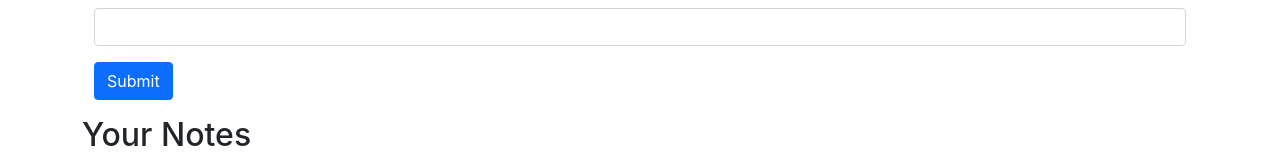
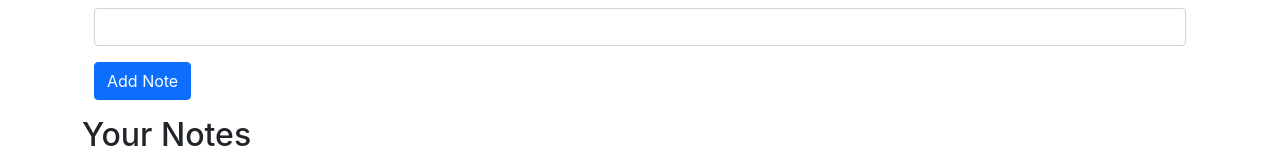
Before and after one commit to SanketShendge21/iNotebook_MERN, a React (Create React App) app: page / in a window 1280 px wide. Shown: the part 286-438 px from the top of the page. Built offline with nearby package versions, Linux system fonts and the light colour scheme.

Commit message:
Just changed the button name

```diff
--- a/src/components/AddNote.js
+++ b/src/components/AddNote.js
@@ -49,7 +49,7 @@ const AddNote = () => {
         </div>
 
         <button type="submit" className="btn btn-primary" onClick={handleClick}>
-          Submit
+          Add Note
         </button>
       </form>
     </div>
```
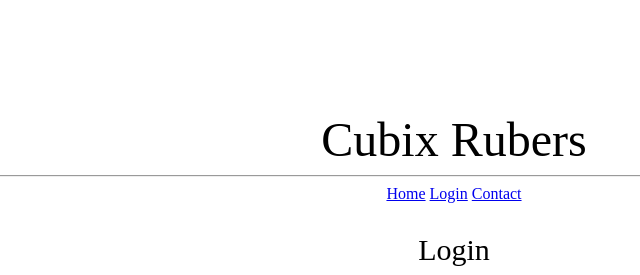
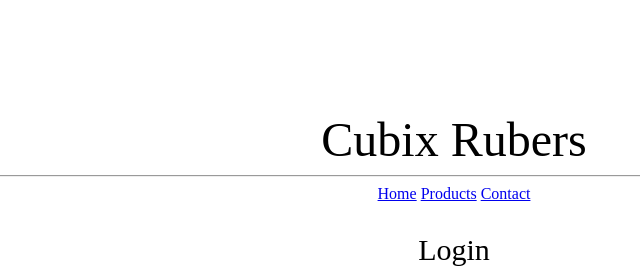
Before and after one commit to Rajvir3104/381_assignment1, a plain HTML site: page login.html in a window 1280 px wide. Shown: the top 275 px of the page, 186-826 px from the left. Drawn offline with Linux system fonts and the light colour scheme.

Commit message:
fixed a typo; should be Products, not Login

```diff
--- a/login.html
+++ b/login.html
@@ -19,7 +19,7 @@
     <div>
         <center>
         <a href="index.html">Home</a>
-        <a href="products.html">Login</a>
+        <a href="products.html">Products</a>
         <a href="contact.html">Contact</a>
         </center>
     </div>
```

> [What this task involves]: Reproduce the material exactly. Pictures stay out.

> [Exercise response]:
Before and after one commit to SanketShendge21/iNotebook_MERN, a React (Create React App) app: page / in a window 1280 px wide. Shown: the part 286-438 px from the top of the page. Built offline with nearby package versions, Linux system fonts and the light colour scheme.

Commit message:
Just changed the button name

```diff
--- a/src/components/AddNote.js
+++ b/src/components/AddNote.js
@@ -49,7 +49,7 @@ const AddNote = () => {
         </div>
 
         <button type="submit" className="btn btn-primary" onClick={handleClick}>
-          Submit
+          Add Note
         </button>
       </form>
     </div>
```
Before and after one commit to Rajvir3104/381_assignment1, a plain HTML site: page login.html in a window 1280 px wide. Shown: the top 275 px of the page, 186-826 px from the left. Drawn offline with Linux system fonts and the light colour scheme.

Commit message:
fixed a typo; should be Products, not Login

```diff
--- a/login.html
+++ b/login.html
@@ -19,7 +19,7 @@
     <div>
         <center>
         <a href="index.html">Home</a>
-        <a href="products.html">Login</a>
+        <a href="products.html">Products</a>
         <a href="contact.html">Contact</a>
         </center>
     </div>
```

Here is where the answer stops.